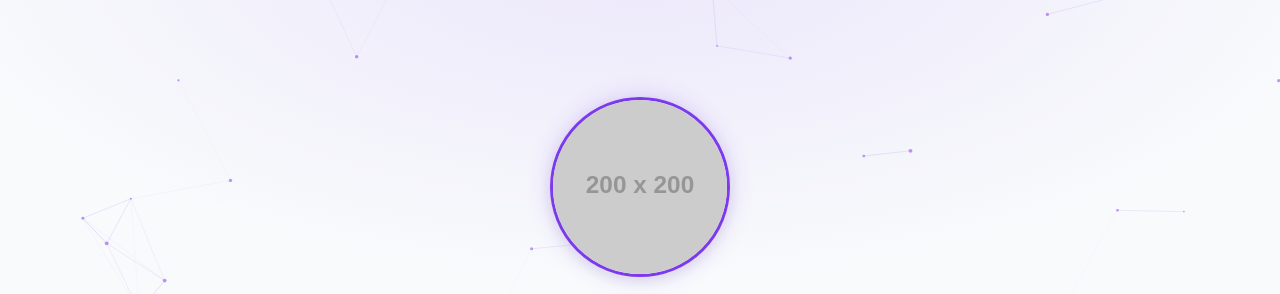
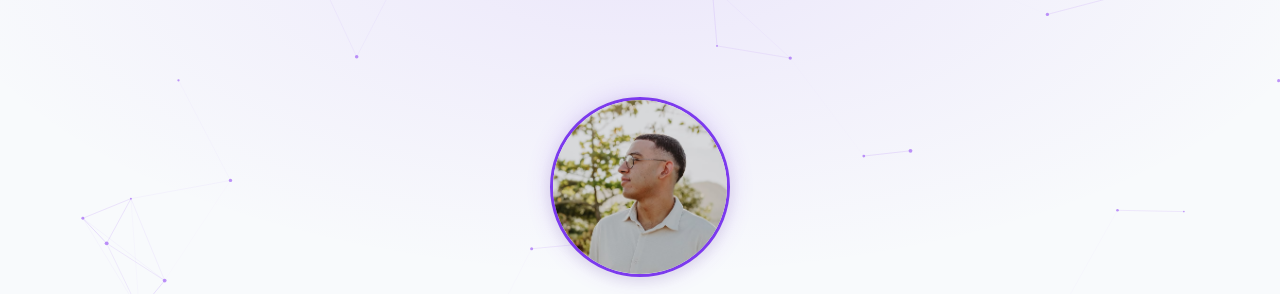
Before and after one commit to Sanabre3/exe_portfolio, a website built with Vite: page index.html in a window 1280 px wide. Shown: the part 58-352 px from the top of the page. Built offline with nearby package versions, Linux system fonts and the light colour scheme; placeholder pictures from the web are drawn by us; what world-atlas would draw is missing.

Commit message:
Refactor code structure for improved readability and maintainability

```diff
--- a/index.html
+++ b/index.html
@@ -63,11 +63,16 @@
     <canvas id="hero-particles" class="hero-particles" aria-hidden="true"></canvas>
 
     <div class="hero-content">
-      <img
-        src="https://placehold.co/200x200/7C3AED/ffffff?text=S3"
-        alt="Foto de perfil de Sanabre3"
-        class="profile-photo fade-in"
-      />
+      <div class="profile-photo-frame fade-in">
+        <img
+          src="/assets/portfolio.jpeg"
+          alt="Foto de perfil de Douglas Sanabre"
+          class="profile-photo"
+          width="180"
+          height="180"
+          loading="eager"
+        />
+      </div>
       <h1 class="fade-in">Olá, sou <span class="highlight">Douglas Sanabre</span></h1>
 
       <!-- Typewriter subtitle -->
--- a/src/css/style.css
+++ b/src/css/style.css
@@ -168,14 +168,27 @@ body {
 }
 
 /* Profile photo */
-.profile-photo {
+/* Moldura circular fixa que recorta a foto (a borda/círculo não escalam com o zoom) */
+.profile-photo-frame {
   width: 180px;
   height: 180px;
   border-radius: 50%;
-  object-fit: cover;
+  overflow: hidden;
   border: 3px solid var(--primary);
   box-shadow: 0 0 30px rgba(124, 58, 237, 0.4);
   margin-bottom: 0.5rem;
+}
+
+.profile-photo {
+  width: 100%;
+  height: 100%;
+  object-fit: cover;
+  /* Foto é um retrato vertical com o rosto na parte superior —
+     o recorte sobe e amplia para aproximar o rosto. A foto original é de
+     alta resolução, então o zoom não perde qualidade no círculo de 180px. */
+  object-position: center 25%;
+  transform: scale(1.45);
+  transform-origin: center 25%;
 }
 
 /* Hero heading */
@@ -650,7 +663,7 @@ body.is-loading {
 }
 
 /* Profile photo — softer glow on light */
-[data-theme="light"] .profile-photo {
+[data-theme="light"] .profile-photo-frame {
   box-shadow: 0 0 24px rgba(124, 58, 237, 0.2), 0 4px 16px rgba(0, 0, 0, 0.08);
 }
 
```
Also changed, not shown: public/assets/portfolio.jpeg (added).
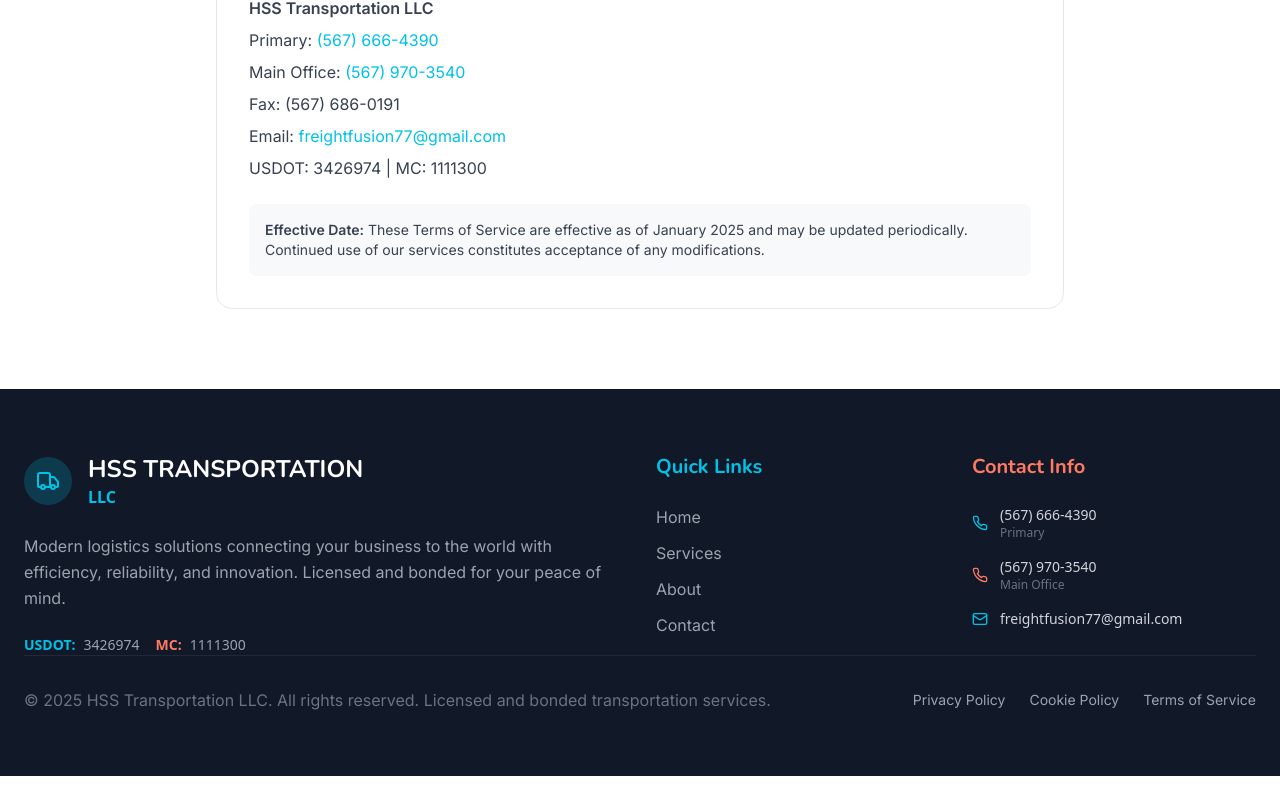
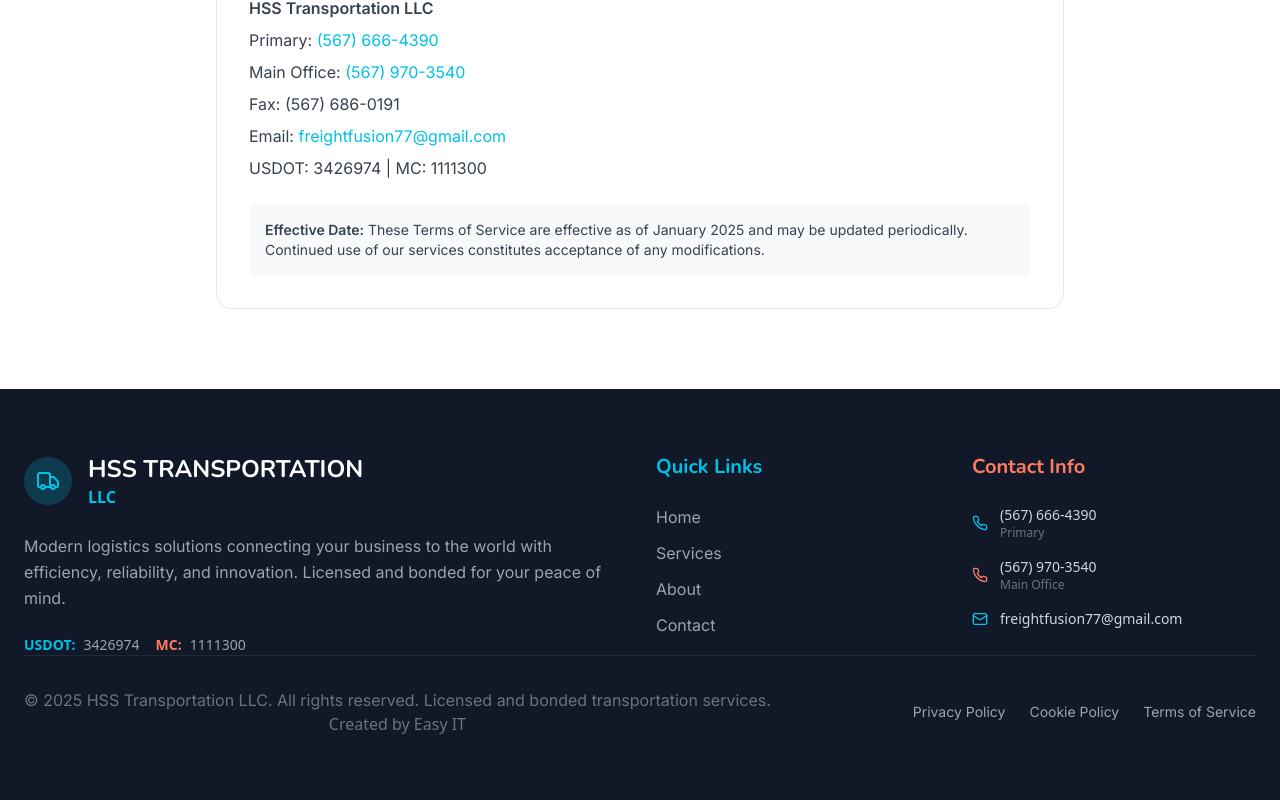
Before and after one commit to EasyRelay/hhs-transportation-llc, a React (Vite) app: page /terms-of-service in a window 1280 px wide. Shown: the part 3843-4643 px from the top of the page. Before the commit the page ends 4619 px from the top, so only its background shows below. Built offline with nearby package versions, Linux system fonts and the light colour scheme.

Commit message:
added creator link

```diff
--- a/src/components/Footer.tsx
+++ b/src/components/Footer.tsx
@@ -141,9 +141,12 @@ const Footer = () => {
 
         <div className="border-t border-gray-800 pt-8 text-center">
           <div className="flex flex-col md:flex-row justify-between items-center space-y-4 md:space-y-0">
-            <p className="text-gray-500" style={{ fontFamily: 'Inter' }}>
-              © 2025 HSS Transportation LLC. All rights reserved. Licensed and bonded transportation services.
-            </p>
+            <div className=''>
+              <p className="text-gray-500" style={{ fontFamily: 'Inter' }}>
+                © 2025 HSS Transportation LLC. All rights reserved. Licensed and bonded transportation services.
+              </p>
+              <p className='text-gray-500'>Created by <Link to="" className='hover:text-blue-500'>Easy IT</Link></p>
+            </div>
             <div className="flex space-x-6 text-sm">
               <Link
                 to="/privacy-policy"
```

********

TASK STATEMENT |
Would you print all of the entries exactly, omitting any image?

ANSWER SECTION |
Before and after one commit to Sanabre3/exe_portfolio, a website built with Vite: page index.html in a window 1280 px wide. Shown: the part 58-352 px from the top of the page. Built offline with nearby package versions, Linux system fonts and the light colour scheme; placeholder pictures from the web are drawn by us; what world-atlas would draw is missing.

Commit message:
Refactor code structure for improved readability and maintainability

```diff
--- a/index.html
+++ b/index.html
@@ -63,11 +63,16 @@
     <canvas id="hero-particles" class="hero-particles" aria-hidden="true"></canvas>
 
     <div class="hero-content">
-      <img
-        src="https://placehold.co/200x200/7C3AED/ffffff?text=S3"
-        alt="Foto de perfil de Sanabre3"
-        class="profile-photo fade-in"
-      />
+      <div class="profile-photo-frame fade-in">
+        <img
+          src="/assets/portfolio.jpeg"
+          alt="Foto de perfil de Douglas Sanabre"
+          class="profile-photo"
+          width="180"
+          height="180"
+          loading="eager"
+        />
+      </div>
       <h1 class="fade-in">Olá, sou <span class="highlight">Douglas Sanabre</span></h1>
 
       <!-- Typewriter subtitle -->
--- a/src/css/style.css
+++ b/src/css/style.css
@@ -168,14 +168,27 @@ body {
 }
 
 /* Profile photo */
-.profile-photo {
+/* Moldura circular fixa que recorta a foto (a borda/círculo não escalam com o zoom) */
+.profile-photo-frame {
   width: 180px;
   height: 180px;
   border-radius: 50%;
-  object-fit: cover;
+  overflow: hidden;
   border: 3px solid var(--primary);
   box-shadow: 0 0 30px rgba(124, 58, 237, 0.4);
   margin-bottom: 0.5rem;
+}
+
+.profile-photo {
+  width: 100%;
+  height: 100%;
+  object-fit: cover;
+  /* Foto é um retrato vertical com o rosto na parte superior —
+     o recorte sobe e amplia para aproximar o rosto. A foto original é de
+     alta resolução, então o zoom não perde qualidade no círculo de 180px. */
+  object-position: center 25%;
+  transform: scale(1.45);
+  transform-origin: center 25%;
 }
 
 /* Hero heading */
@@ -650,7 +663,7 @@ body.is-loading {
 }
 
 /* Profile photo — softer glow on light */
-[data-theme="light"] .profile-photo {
+[data-theme="light"] .profile-photo-frame {
   box-shadow: 0 0 24px rgba(124, 58, 237, 0.2), 0 4px 16px rgba(0, 0, 0, 0.08);
 }
 
```
Also changed, not shown: public/assets/portfolio.jpeg (added).
Before and after one commit to EasyRelay/hhs-transportation-llc, a React (Vite) app: page /terms-of-service in a window 1280 px wide. Shown: the part 3843-4643 px from the top of the page. Before the commit the page ends 4619 px from the top, so only its background shows below. Built offline with nearby package versions, Linux system fonts and the light colour scheme.

Commit message:
added creator link

```diff
--- a/src/components/Footer.tsx
+++ b/src/components/Footer.tsx
@@ -141,9 +141,12 @@ const Footer = () => {
 
         <div className="border-t border-gray-800 pt-8 text-center">
           <div className="flex flex-col md:flex-row justify-between items-center space-y-4 md:space-y-0">
-            <p className="text-gray-500" style={{ fontFamily: 'Inter' }}>
-              © 2025 HSS Transportation LLC. All rights reserved. Licensed and bonded transportation services.
-            </p>
+            <div className=''>
+              <p className="text-gray-500" style={{ fontFamily: 'Inter' }}>
+                © 2025 HSS Transportation LLC. All rights reserved. Licensed and bonded transportation services.
+              </p>
+              <p className='text-gray-500'>Created by <Link to="" className='hover:text-blue-500'>Easy IT</Link></p>
+            </div>
             <div className="flex space-x-6 text-sm">
               <Link
                 to="/privacy-policy"
```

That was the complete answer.